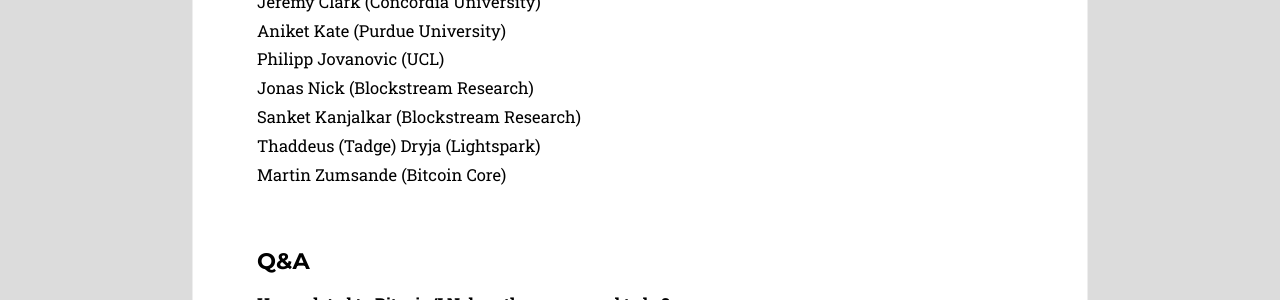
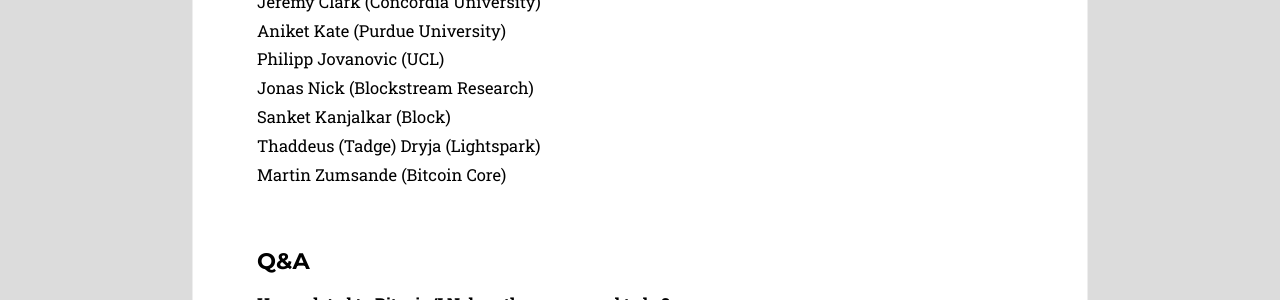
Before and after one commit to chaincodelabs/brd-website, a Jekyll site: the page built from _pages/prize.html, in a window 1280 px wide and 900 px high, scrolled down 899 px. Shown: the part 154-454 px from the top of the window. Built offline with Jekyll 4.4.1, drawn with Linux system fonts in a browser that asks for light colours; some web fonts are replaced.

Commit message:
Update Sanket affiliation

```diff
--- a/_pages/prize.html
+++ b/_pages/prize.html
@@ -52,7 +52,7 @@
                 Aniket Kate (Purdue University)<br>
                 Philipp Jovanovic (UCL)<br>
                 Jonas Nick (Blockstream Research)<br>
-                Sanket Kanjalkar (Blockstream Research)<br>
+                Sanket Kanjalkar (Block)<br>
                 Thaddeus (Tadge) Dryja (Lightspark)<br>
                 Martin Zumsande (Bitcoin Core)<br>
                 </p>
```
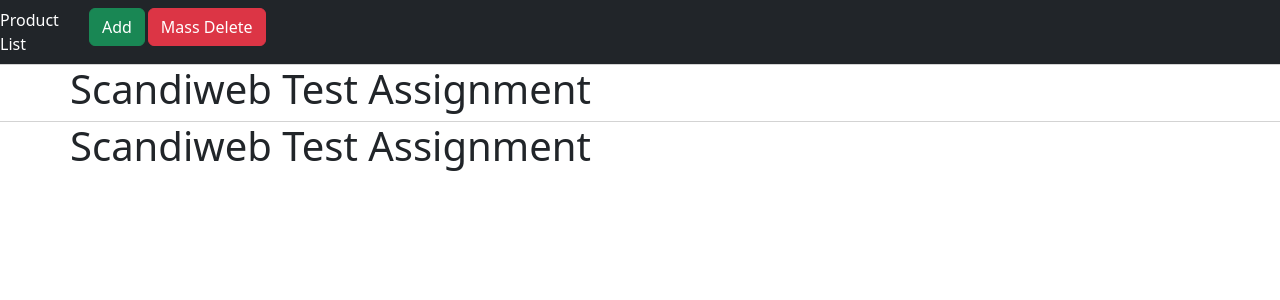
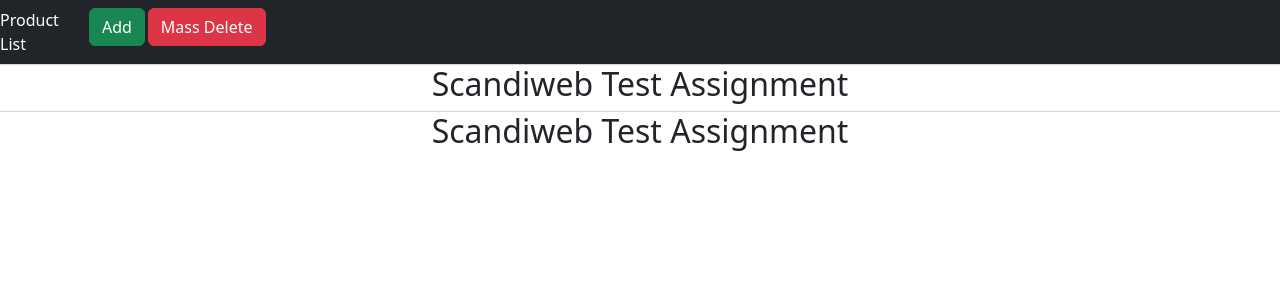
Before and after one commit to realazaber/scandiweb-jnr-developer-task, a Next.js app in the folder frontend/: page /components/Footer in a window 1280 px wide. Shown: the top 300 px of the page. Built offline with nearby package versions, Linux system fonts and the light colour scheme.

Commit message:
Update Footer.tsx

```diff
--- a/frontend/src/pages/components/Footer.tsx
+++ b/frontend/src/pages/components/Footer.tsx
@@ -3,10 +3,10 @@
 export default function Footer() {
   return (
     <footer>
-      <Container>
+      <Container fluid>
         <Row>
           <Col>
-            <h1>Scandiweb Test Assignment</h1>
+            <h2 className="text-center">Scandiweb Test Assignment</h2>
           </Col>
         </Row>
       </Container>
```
##########
YOUR ASSIGNMENT:
In the listing above, find every line with the word "offline" and copy it.

WRITTEN SOLUTION:
Before and after one commit to chaincodelabs/brd-website, a Jekyll site: the page built from _pages/prize.html, in a window 1280 px wide and 900 px high, scrolled down 899 px. Shown: the part 154-454 px from the top of the window. Built offline with Jekyll 4.4.1, drawn with Linux system fonts in a browser that asks for light colours; some web fonts are replaced.
Before and after one commit to realazaber/scandiweb-jnr-developer-task, a Next.js app in the folder frontend/: page /components/Footer in a window 1280 px wide. Shown: the top 300 px of the page. Built offline with nearby package versions, Linux system fonts and the light colour scheme.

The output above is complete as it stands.